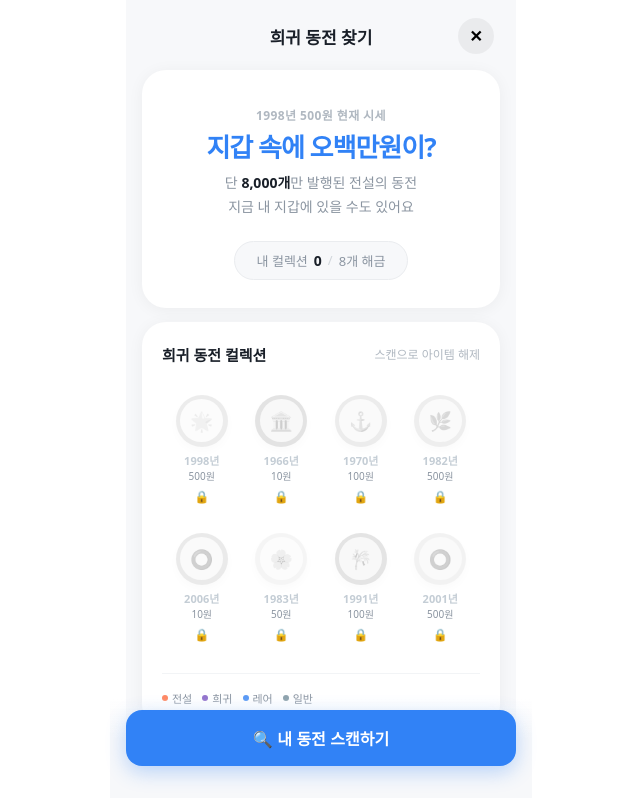
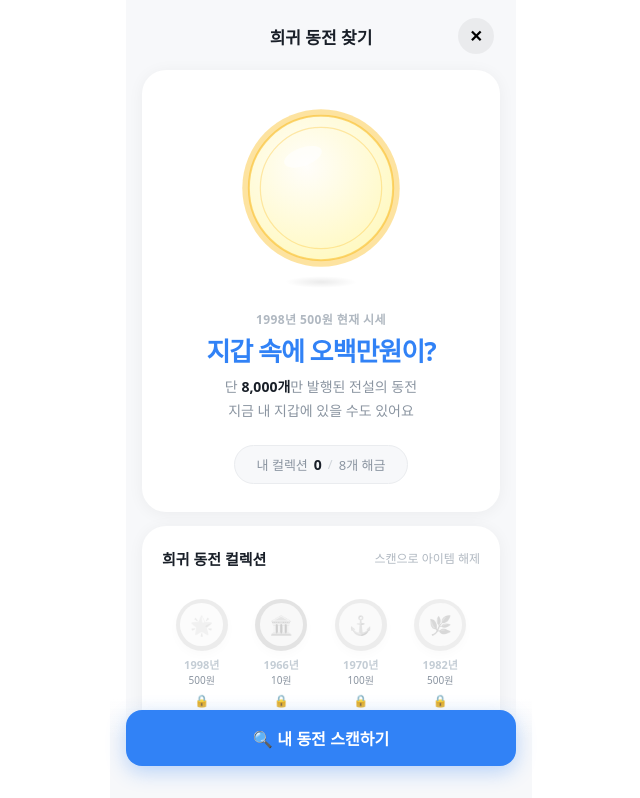
Before and after one commit to wldms123zzz-svg/coin-hunter, a React (Create React App) app: page / in a window 1280 px wide. Shown: the top 798 px of the page, without its empty margins (319-959 px from the left). Built offline with nearby package versions, Linux system fonts and the light colour scheme.

Commit message:
Update MoneyArchiveDashboard.jsx

```diff
--- a/src/MoneyArchiveDashboard.jsx
+++ b/src/MoneyArchiveDashboard.jsx
@@ -15,6 +15,44 @@ const COINS = [
 const RARE_DB = { 1998: COINS[0], 1966: COINS[1], 1970: COINS[2] };
 
 const USER_NAME = "사용자";
+// ─── 파스텔 동전 앞면 (아이콘만, 숫자 없음) ──────────────────────────────────
+const PastelFront = ({ coin, size }) => (
+  <svg width={size} height={size} viewBox="0 0 200 200" fill="none" xmlns="http://www.w3.org/2000/svg">
+    <defs>
+      <radialGradient id={`pf${coin.id}`} cx="40%" cy="35%" r="65%">
+        <stop offset="0%" stopColor="#fff" stopOpacity="0.95" />
+        <stop offset="100%" stopColor={coin.pastel} stopOpacity="1" />
+      </radialGradient>
+    </defs>
+    <circle cx="100" cy="100" r="96" fill={coin.pastelDark} opacity="0.45" />
+    <circle cx="100" cy="100" r="88" fill={`url(#pf${coin.id})`} />
+    <circle cx="100" cy="100" r="88" fill="none" stroke={coin.pastelDark} strokeWidth="2.5" opacity="0.6" />
+    <circle cx="100" cy="100" r="74" fill="none" stroke={coin.pastelDark} strokeWidth="1.5" opacity="0.35" />
+    <ellipse cx="78" cy="62" rx="24" ry="11" fill="rgba(255,255,255,0.65)" transform="rotate(-20 78 62)" />
+    {/* 아이콘만, 숫자 없음 */}
+    <text x="100" y="105" textAnchor="middle" fontSize="64" dominantBaseline="middle">{coin.icon}</text>
+  </svg>
+);
+
+// ─── 파스텔 동전 뒷면 ────────────────────────────────────────────────────────
+const PastelBack = ({ coin, size }) => (
+  <svg width={size} height={size} viewBox="0 0 200 200" fill="none" xmlns="http://www.w3.org/2000/svg">
+    <defs>
+      <radialGradient id={`pb${coin.id}`} cx="60%" cy="35%" r="65%">
+        <stop offset="0%" stopColor="#fff" stopOpacity="0.95" />
+        <stop offset="100%" stopColor={coin.pastel} stopOpacity="1" />
+      </radialGradient>
+    </defs>
+    <circle cx="100" cy="100" r="96" fill={coin.pastelDark} opacity="0.45" />
+    <circle cx="100" cy="100" r="88" fill={`url(#pb${coin.id})`} />
+    <circle cx="100" cy="100" r="88" fill="none" stroke={coin.pastelDark} strokeWidth="2.5" opacity="0.6" />
+    <circle cx="100" cy="100" r="74" fill="none" stroke={coin.pastelDark} strokeWidth="1.5" opacity="0.35" />
+    <ellipse cx="122" cy="62" rx="24" ry="11" fill="rgba(255,255,255,0.60)" transform="rotate(20 122 62)" />
+    <text x="100" y="105" textAnchor="middle" fontSize="64" dominantBaseline="middle">{coin.iconBack}</text>
+    <text x="100" y="162" textAnchor="middle" fontSize="16" fontWeight="700" letterSpacing="2"
+      fontFamily="'Pretendard',system-ui,sans-serif" fill={coin.gradeColor} opacity="0.5">{coin.year}</text>
+  </svg>
+);
 const doShare = async (isSuccess) => {
   const text = isSuccess
     ? `${USER_NAME}님이 행운의 동전을 찾았어요! 지갑에 있는 가능성들을 확인해보시겠어요?`
@@ -24,11 +62,6 @@ const doShare = async (isSuccess) => {
     else { await navigator.clipboard.writeText(text); alert("복사되었어요!"); }
   } catch (_) { }
 };
-
-
-
-
-
 // ─── 미니 동전 ───────────────────────────────────────────────────────────────
 const MiniCoin = ({ coin, size = 52, isFound = false }) => (
   <div style={{
@@ -147,7 +180,14 @@ export default function MoneyArchiveDashboard() {
         padding: "36px 24px 28px", display: "flex", flexDirection: "column", alignItems: "center", gap: 22,
         boxShadow: "0 2px 16px rgba(0,0,0,0.05)"
       }}>
-
+        <div style={{ display: "flex", flexDirection: "column", alignItems: "center" }}>
+          <PastelFront coin={COINS[0]} size={164} />
+          <div style={{
+            width: 72, height: 12, marginTop: 6,
+            background: "radial-gradient(ellipse, rgba(0,0,0,0.08) 0%, transparent 70%)",
+            borderRadius: "50%"
+          }} />
+        </div>
         <div style={{ textAlign: "center" }}>
           <div style={{ fontSize: 12, color: "#B0B8C1", fontWeight: 600, letterSpacing: 0.4, marginBottom: 8 }}>
             1998년 500원 현재 시세
@@ -255,7 +295,9 @@ export default function MoneyArchiveDashboard() {
             <div style={{ textAlign: "center", marginBottom: 24 }}>
               {scanResult.isRare ? (
                 <>
-
+                  <div style={{ display: "flex", justifyContent: "center", marginBottom: 16 }}>
+                    <PastelFront coin={scanResult.coin} size={120} />
+                  </div>
                   <div style={{ fontSize: 13, fontWeight: 700, color: scanResult.coin.gradeColor, marginTop: 16, marginBottom: 4 }}>
                     🎉 희귀 동전 발견!
                   </div>
```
● ● ● ● ● ● ●
Which lines above hold the string "const"? Copy every one of them.

@@ -15,6 +15,44 @@ const COINS = [
 const RARE_DB = { 1998: COINS[0], 1966: COINS[1], 1970: COINS[2] };
 const USER_NAME = "사용자";
+const PastelFront = ({ coin, size }) => (
+const PastelBack = ({ coin, size }) => (
 const doShare = async (isSuccess) => {
   const text = isSuccess
@@ -24,11 +62,6 @@ const doShare = async (isSuccess) => {
 const MiniCoin = ({ coin, size = 52, isFound = false }) => (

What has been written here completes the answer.